HIV-HCV co-infected patients are particularly concerned by liver disease due to immune activation/inflammation, exposure to antiretroviral agents and evolution of HCV co-infection. Polyphenols contained in coffee have several hepato-protective properties. Elevated coffee consumption has already been associated with a reduced risk of insulin resistance and lower levels of liver enzymes in co-infected patients (Carrieri et al. CID 2014, Carrieri et al. JHEPAT 2013). However its association with overall mortality is unknown. This study aimed to investigate the effect of coffee consumption and other behaviors on mortality risk in HIV-HCV co-infected patients.
The ANRS CO13 HEPAVIH cohort is a French nationwide prospective cohort of HIV-HCV co-infected patients with medical and psycho-social/behavioral data collection using self-administered questionnaires at enrolment (M0) and every 12 months thereafter until M60. The present study’s outcome was all-cause mortality reported between M0 and M60. We used a Cox proportional hazards model to study the effect of coffee consumption on mortality.
Over a median [IQR] follow-up of 5.0 [3.9-5.8] years, 77 deaths occurred among 1,035 eligible patients, corresponding to a mortality rate [95% CI] of 1.64 [1.31-2.05]/100 person-years. Leading causes of death were: related to HCV (including hepatocellular carcinoma, n=33, 43%), to cancers (unrelated to AIDS or HCV) (n=9, 12%), and to AIDS (n=8, 10%). Elevated coffee consumption (≥3 cups/day) was reported by 26.3% of the patients at M0. It was, as a time-varying covariate, significantly associated with a 50% reduced risk of mortality (HR [95%CI] = 0.5 [0.3-1.0], p=0.045), after adjustment for gender and other time-varying factors as follows: precarious housing, having a steady partner, alcohol and tobacco use, HIV stage, CD4+ cell count ≤200/mm3, HCV treatment status (ongoing treatment: HR [95%CI] = 0.9 [0.4-2.1]; treated but not cured: 0.6 [0.3-1.3]; treated and cured: 0.2 [0.1-0.5]; treatment naive: reference).
This study indicates a possible protective effect of elevated coffee intake on mortality in HIV-HCV co-infected patients.
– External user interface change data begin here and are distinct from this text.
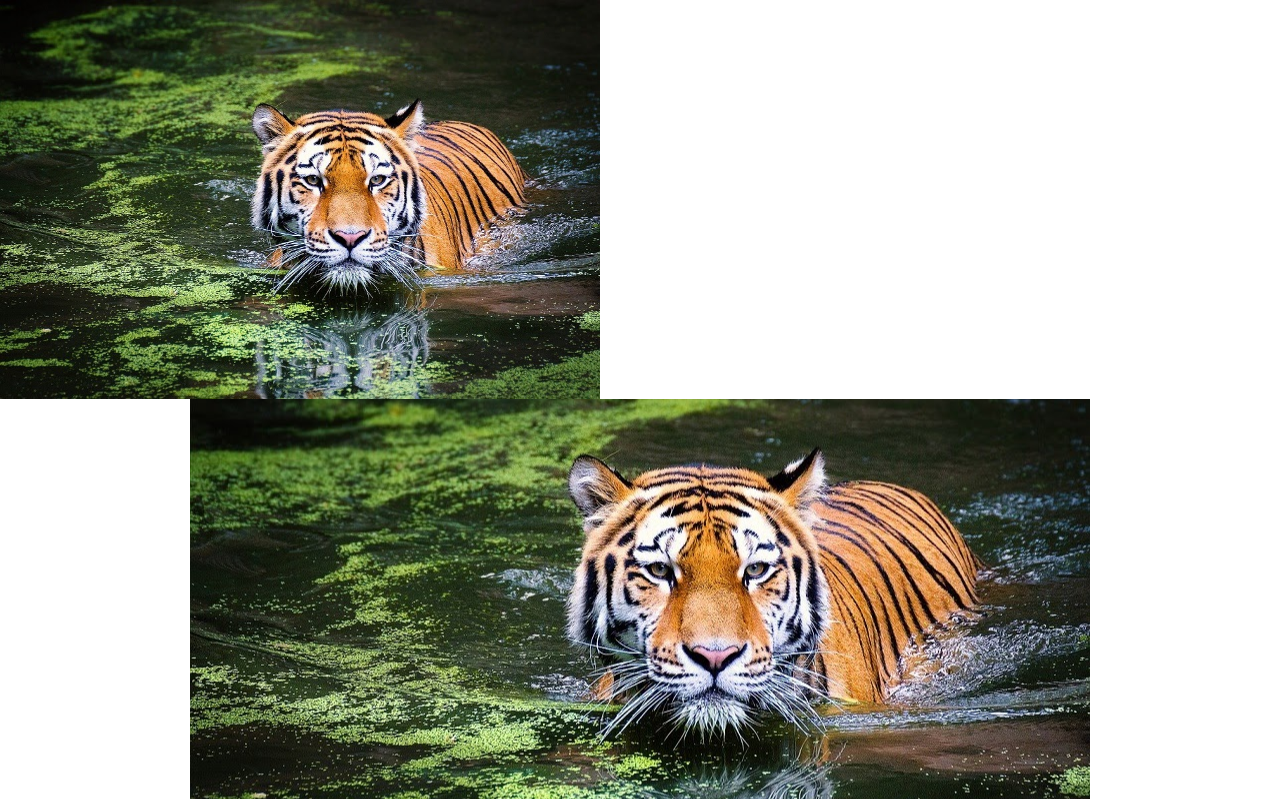
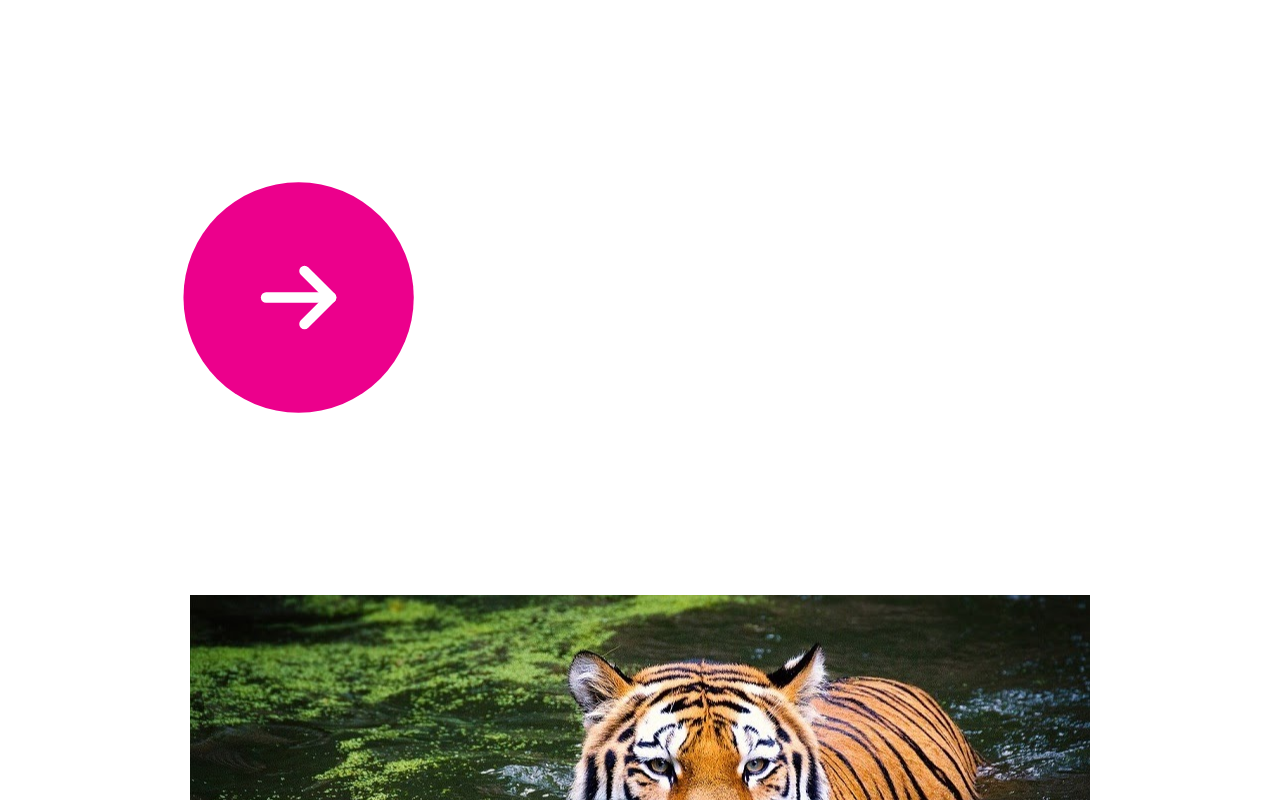
Before and after one commit to SHAON1028/next-image, a Next.js app: page / in a window 1280 px wide. Shown: the top 800 px of the page. Built offline with nearby package versions, Linux system fonts and the light colour scheme.

Commit message:
Initial commit

```diff
--- a/src/app/page.js
+++ b/src/app/page.js
@@ -3,11 +3,9 @@ import Image from "next/image";
 export default function Home() {
   return (
     <>
-      <Image width={600} height={600} src="/tiger.jpg" alt="tiger" />
-
-      <div className="bg-image">
-
-      </div>
+      <Image width={600} height={600} src="/right_arrow.svg" alt="tiger" />
+      <div className="bg-image"></div>
+      <br />*
     </>
   );
 }
```
Also changed, not shown: public/right_arrow.svg (added).
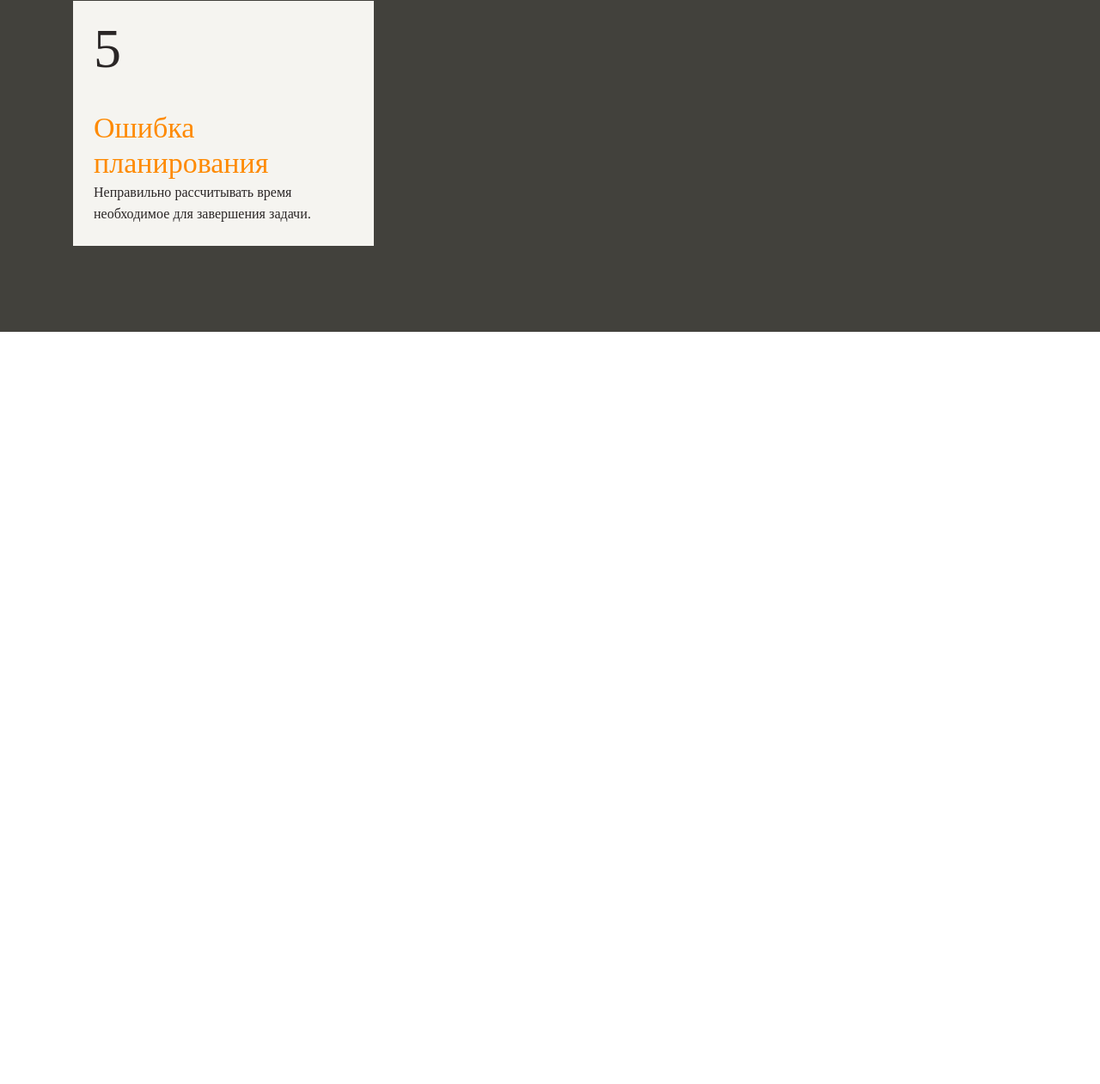
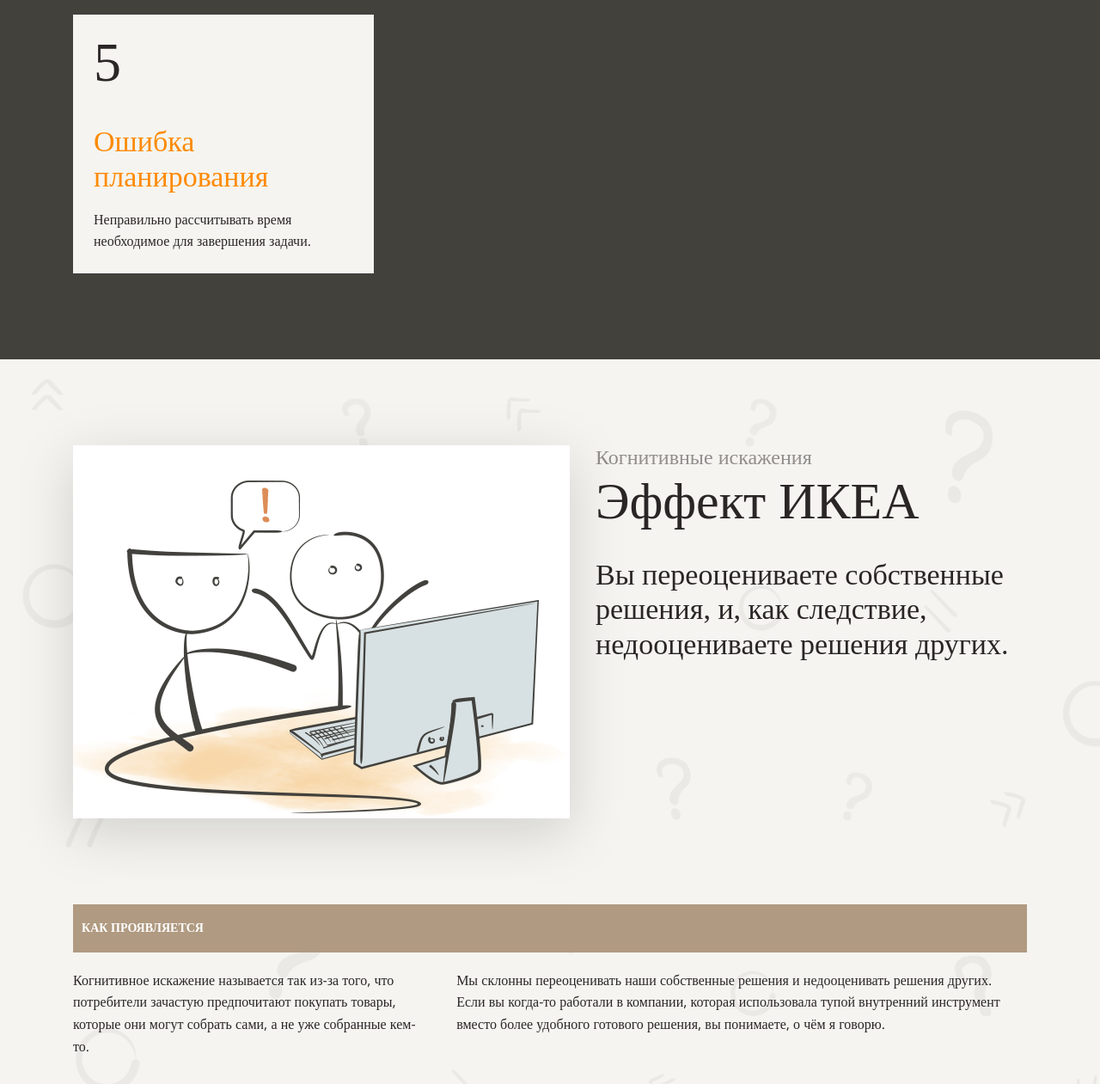
Before and after one commit to rutherfordern/landing-cognitive-distortions, a website: page src/index.html in a window 1280 px wide. Shown: the part 2701-3962 px from the top of the page at 86% size. Before the commit the page ends 3087 px from the top, so only its background shows below. Drawn offline with nearby package versions, Linux system fonts and the light colour scheme; a web font is replaced by a local one.

Commit message:
add distortions ikea-effect and images

```diff
--- a/src/index.html
+++ b/src/index.html
@@ -11,7 +11,7 @@
     <link href="https://fonts.googleapis.com/css2?family=Neucha&family=Open+Sans&display=swap" rel="stylesheet">
   </head>
   <body>
-    <header class="bg">
+    <header class="bg bg-light">
       <div class="container">
         <h1>Когнитивные<br>искажения<br><span class="dark">в программировании</span></h1>
         <img class="header-img" src="img/main.png" alt="Когнитивные искажения в программировании" height="525"/>
@@ -48,12 +48,12 @@
         </div>
       </section>
 
-      <section id="section-navigation">
+      <section id="navigation">
         <div class="container">
           <div class="text-nav">
             <h2>5 когнитивных<br>искажений<br><span class="white-color"> о существовании<br>которых стоит<br>помнить</span></h2>
           </div>
-          <a class="card-nav" href="#">
+          <a class="card-nav" href="#ikea-effect">
             <span class="number-nav">1</span>
             <h3>Эффект ИКЕА</h3>
             <p>
@@ -91,6 +91,38 @@
         </div>
       </section>
 
+      <section id="ikea-effect" class="bg bg-light">
+        <div class="container">
+          <div class="header-ikea">
+            <img class="img-header-ikea" src="img/1.png" alt="Когнитивное искажение 'Эффект ИКЕА'">
+            <div>
+              <p class="text-cognitive-distortions">Когнитивные искажения</p>
+              <h2 class="dark">Эффект ИКЕА</h2>
+              <p class="decription-distortions">Вы переоцениваете собственные решения, и, как следствие, недооцениваете решения других.</p>
+            </div>
+          </div>
+
+          <div class="main-text-ikea">
+            <div class="header-main-text-ikea bg-dark">
+              <h4>Как проявляется</h4>
+            </div>
+            <div class="text-column">
+              <div>
+                <p class="text-block">
+                  Когнитивное искажение называется так из-за того, что потребители зачастую предпочитают покупать товары, которые они могут собрать сами, а не уже собранные кем-то.
+                </p>
+              </div>
+              <div>
+                <p class="text-block">
+                  Мы склонны переоценивать наши собственные решения и недооценивать решения других.
+                  Если вы когда-то работали в компании, которая использовала тупой внутренний инструмент вместо более удобного готового решения, вы понимаете, о чём я говорю.
+                </p>
+              </div>
+            </div>
+          </div>
+        </div>
+      </section>
+
     </main>
   </body>
 </html>
--- a/src/styles/style.css
+++ b/src/styles/style.css
@@ -79,6 +79,14 @@
     content: '';
 }
 
+.bg-light {
+    background-color: var(--bg-light);
+}
+
+.bg-dark {
+    background-color: var(--bg-dark);
+}
+
 h1, h2, h3 {
     margin: 0;
     padding: 0;
@@ -112,6 +120,22 @@
     font-size: inherit;
 
     line-height: var(--font-line-height);
+}
+
+.decription-distortions {
+    font-size: 34px;
+
+    font-family: var(--heading-font);
+    line-height: var(--h-line-height);
+}
+
+.text-cognitive-distortions {
+    font-size: 24px;
+
+    font-family: var(--heading-font);
+    line-height: var(--h-line-height);
+
+    color: var(--secondary-dark);
 }
 
 .text-column {
@@ -152,10 +176,6 @@
 }
 
 /* HEADER */
-
-header {
-    background-color: var(--bg-light);
-}
 
 header .container {
     justify-content: space-between;
@@ -204,7 +224,7 @@
 
 /* NAVIGATION */
 
-#section-navigation {
+#navigation {
     background-color: var(--primary-dark);
 }
 
@@ -213,7 +233,7 @@
     margin-right: 30px;
 }
 
-#section-navigation .container {
+#navigation .container {
     flex-direction: row;
     flex-wrap: wrap;
     align-content: flex-start;
@@ -227,6 +247,11 @@
     padding: 24px;
 
     background-color: var(--bg-light);
+}
+
+.card-nav:hover {
+    color: var(--white);
+    background-color: grey;
 }
 
 .card-nav:nth-child(3n) {
@@ -246,6 +271,48 @@
     line-height: 1;
 }
 
-.card h3 {
+.card-nav h3 {
     margin-bottom: 16px;
 }
+
+/* IKEA EFFECT */
+
+.header-ikea {
+    display: flex;
+
+    flex-direction: row;
+}
+
+.decription-distortions {
+    margin-top: 30px;
+}
+
+.img-header-ikea {
+    margin-right: 30px;
+
+    flex-shrink: 0;
+
+    filter: drop-shadow(0 16px 32px rgba(0, 0, 0, 0.15));
+}
+
+.main-text-ikea {
+    margin-top: 100px;
+}
+
+.main-text-ikea .text-column {
+    margin-top: 20px;
+}
+
+.header-main-text-ikea {
+    box-sizing: border-box;
+    padding: 1px 10px;
+
+    color: var(--white);
+}
+
+.header-main-text-ikea h4 {
+    font-size: 14px;
+    font-weight: 700;
+    line-height: var(--h-line-height);
+    text-transform: uppercase;
+}
```
Also changed, not shown: src/img/2.png (added), src/img/3.png (added), src/img/4.png (added), src/img/5.png (added), src/img/send.svg (added).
This association is independent of HIV immunological status and HCV clearance. As this effect may be mediated by coffee compounds having anti-inflammatory and anti-fibrotic properties, these results underline the need of evaluating the benefits of coffee extracts and supplementing dietary intake of other anti-inflammatory compounds in this population.